In Memory of Joyce Owens R.I.P.

"Art is Business"  
Classic Chicago Magazine   Joyce Owens transitioned on Saturday, February 10th, 2024.

Artist Joyce Owens, 76, showed the ‘positive’ Black experience in her work.
Owens was primarily a painter and dabbled in 3-D art forms and jewelry-making. In an exhibition, the Chicago State University professor wrote: “I decided not to do angry Black men and angry Black women. I painted what I saw.  by Mariah Rush on Feb 13, 2024, 3:11pm CST.

Chicago-based artist, teacher, and curator Joyce Owens Anderson was born in Philadelphia, Pennsylvania. She grew up in a working-class neighborhood in Philadelphia. Owens’s mother, Eloise Owens, was a trained opera singer who encouraged her daughter to become an art teacher. Nevertheless, Owens attended Howard University, earning her B.F.A. degree in art. Owens then attended Yale University, earning her M.F.A. degree in painting. After working various jobs, including arts and crafts director, art teacher, and producer for Philadelphia’s CBS television station, Owens moved to Chicago, Illinois. She then spent eight years working for WBBM-TV, CBS Channel 2 in Chicago, as the graphic arts coordinator for news. Owens did additional work for the company as a graphic artist, researcher, and news assistant, always painting and exhibiting her art.

@ Tony Smith photo credit

After Owens's solo exhibition at Chicago State University, she was invited to join the faculty. She has taught there since 1996, specializing in studio painting and drawing. Joyce Owens is known for addressing racism, skin color, and black self-determination through her paintings, masks, and installations. Her art materials are primarily acrylic paints on canvas, wood, and paper. Found objects are often incorporated into her two- and three-dimensional works. Owens’s artwork has been shown nationally in juried, invitational, solo, and group exhibitions in galleries and museums. Two of her curatorial efforts were singled out by the Chicago Department of Cultural Affairs as featured programs during Chicago Artists Month. Some other highlights of her career include being selected as the featured artist for Columbia College’s fifteenth annual DanceAfrica Chicago Festival, inclusion in Daniel T. Parker’s book African Art: The Diaspora and Beyond, “The Art of Culture” exhibition and catalog that also featured artist/art historian, Samella Lewis; and Howard University’s “A Proud Continuum: Eight Decades of Art at Howard University,” a juried exhibition of former Howard art students including Elizabeth Catlett.

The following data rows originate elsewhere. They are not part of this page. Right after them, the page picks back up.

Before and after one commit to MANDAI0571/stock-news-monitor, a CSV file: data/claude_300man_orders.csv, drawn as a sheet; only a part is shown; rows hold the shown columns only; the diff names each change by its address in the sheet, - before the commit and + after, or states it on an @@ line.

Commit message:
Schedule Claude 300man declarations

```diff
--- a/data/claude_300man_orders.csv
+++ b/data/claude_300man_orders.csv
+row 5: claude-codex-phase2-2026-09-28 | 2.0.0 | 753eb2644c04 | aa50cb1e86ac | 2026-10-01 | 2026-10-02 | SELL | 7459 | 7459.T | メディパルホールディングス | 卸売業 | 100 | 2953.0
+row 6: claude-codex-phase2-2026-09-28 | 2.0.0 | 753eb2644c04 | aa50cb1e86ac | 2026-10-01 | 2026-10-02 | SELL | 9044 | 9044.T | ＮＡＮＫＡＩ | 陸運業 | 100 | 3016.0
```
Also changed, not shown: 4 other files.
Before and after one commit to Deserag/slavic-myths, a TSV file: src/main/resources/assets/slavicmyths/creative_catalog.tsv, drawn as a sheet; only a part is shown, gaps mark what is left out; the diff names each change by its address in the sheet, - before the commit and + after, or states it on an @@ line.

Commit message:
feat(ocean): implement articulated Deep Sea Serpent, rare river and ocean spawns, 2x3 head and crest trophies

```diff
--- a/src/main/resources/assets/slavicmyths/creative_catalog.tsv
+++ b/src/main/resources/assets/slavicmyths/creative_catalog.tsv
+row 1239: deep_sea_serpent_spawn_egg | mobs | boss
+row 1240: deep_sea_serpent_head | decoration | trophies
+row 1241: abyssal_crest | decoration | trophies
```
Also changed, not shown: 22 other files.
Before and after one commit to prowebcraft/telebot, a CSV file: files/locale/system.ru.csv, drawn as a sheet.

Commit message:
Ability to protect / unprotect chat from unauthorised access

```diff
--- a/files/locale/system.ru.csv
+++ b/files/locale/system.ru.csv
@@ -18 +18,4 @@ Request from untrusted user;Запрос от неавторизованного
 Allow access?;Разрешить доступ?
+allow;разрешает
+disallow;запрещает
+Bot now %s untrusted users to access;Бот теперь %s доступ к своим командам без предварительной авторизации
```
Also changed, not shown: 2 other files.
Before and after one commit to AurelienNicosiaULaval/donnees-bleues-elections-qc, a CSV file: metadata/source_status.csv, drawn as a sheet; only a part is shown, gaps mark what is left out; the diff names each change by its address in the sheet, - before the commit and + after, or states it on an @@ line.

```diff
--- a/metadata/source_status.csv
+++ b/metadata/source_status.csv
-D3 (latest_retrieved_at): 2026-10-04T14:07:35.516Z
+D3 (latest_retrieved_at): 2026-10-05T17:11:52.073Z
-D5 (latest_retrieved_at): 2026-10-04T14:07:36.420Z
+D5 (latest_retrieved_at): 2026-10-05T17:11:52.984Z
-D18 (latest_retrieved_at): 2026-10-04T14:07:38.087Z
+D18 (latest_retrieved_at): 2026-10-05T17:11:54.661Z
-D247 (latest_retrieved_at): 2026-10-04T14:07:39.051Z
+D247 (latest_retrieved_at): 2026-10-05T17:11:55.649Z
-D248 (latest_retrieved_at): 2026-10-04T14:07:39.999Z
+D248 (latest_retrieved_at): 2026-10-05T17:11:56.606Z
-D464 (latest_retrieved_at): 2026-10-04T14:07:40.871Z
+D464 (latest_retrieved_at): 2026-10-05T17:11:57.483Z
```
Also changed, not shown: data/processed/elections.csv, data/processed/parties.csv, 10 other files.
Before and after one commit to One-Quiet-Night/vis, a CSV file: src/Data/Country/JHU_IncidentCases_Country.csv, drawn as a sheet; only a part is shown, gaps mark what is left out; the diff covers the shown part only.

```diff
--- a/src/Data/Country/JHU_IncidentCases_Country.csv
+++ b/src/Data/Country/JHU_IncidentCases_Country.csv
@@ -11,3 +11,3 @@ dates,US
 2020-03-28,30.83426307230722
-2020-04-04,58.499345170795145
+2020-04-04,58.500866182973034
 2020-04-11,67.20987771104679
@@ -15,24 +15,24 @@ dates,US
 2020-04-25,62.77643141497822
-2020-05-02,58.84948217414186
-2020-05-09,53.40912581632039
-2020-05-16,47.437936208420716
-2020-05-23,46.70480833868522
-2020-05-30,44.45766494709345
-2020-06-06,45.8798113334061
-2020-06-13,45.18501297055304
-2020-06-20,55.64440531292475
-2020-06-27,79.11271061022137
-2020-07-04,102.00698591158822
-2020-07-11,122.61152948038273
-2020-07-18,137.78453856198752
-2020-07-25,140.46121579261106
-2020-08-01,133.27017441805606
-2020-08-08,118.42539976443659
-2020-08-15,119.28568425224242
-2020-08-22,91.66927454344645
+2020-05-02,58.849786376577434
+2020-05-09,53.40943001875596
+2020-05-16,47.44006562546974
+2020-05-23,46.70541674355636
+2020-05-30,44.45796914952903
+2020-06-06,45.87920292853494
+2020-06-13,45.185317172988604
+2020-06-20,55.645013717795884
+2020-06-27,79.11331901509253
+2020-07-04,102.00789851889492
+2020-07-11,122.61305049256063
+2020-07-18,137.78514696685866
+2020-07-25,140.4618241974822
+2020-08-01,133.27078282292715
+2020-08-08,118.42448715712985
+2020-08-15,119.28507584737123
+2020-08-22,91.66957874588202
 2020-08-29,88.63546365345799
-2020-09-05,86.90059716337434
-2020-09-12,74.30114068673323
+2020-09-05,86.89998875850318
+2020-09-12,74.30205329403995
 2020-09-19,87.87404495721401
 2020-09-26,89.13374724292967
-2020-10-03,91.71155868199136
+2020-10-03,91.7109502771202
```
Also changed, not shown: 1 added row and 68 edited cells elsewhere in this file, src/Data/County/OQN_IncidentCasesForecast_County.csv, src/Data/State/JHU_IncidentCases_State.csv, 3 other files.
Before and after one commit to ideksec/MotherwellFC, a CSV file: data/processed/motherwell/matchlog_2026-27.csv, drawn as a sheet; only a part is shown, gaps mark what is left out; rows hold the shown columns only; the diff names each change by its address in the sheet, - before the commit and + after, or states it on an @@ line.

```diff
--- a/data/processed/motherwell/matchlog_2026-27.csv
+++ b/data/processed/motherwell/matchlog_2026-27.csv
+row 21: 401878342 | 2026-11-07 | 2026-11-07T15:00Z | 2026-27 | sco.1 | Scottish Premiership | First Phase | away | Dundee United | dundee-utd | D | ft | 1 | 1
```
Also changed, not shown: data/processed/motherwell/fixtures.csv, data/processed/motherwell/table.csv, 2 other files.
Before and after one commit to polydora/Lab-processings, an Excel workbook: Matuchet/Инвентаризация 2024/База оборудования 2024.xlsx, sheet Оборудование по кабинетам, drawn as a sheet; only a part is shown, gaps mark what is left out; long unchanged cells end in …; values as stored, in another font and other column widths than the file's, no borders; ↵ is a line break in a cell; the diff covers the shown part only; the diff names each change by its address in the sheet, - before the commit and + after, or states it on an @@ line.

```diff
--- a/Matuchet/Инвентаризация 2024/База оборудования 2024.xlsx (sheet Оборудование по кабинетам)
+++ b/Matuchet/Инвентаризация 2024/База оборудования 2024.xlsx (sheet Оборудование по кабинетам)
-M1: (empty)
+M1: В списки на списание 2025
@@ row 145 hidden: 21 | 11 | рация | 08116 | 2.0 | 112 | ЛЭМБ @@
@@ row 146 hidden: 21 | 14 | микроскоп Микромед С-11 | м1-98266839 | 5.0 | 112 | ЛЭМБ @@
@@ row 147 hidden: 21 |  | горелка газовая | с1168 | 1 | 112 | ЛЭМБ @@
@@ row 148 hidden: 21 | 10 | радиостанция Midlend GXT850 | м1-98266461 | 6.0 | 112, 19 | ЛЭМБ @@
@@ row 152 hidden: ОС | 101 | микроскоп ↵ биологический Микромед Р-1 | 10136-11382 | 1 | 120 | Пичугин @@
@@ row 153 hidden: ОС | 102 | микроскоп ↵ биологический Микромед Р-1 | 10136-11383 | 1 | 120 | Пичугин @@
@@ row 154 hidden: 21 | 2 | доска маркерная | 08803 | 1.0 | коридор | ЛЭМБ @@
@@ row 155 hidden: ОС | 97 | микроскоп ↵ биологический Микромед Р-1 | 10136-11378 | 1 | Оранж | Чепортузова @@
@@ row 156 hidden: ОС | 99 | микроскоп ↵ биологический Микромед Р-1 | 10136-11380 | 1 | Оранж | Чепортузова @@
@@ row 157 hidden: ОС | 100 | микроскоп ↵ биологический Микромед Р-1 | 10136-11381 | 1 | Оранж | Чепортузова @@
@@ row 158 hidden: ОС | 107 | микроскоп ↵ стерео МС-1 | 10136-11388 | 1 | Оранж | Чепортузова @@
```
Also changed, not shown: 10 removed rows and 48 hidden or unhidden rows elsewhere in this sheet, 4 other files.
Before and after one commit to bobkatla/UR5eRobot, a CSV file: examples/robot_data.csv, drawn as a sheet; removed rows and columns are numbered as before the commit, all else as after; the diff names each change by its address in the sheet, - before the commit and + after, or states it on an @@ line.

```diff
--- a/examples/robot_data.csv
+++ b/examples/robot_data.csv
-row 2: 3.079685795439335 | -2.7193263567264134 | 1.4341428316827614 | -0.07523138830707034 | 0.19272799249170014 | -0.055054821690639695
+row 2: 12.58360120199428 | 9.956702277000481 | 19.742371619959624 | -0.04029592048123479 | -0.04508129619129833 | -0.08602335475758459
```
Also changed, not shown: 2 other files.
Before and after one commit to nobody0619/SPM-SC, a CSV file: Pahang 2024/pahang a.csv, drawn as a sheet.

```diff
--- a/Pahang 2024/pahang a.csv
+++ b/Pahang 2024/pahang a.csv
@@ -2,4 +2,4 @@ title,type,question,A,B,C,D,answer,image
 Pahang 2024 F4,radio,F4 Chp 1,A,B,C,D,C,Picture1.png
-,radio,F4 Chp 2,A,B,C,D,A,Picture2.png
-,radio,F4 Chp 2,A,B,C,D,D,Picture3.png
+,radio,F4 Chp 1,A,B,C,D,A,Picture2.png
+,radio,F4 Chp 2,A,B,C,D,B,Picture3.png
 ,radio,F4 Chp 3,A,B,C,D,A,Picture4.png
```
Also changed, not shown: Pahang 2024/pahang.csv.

@ Fletcher Hayes
We often traveled in the same circles, running into each other at art openings and conversing about our work. I remember coming onto the scene in Chicago and being a featured artist with us when we first met during Chicago Artists Month. We've also been in various exhibitions over the years.  I am so glad to have known her; her energy, smile, and laughter were infectious.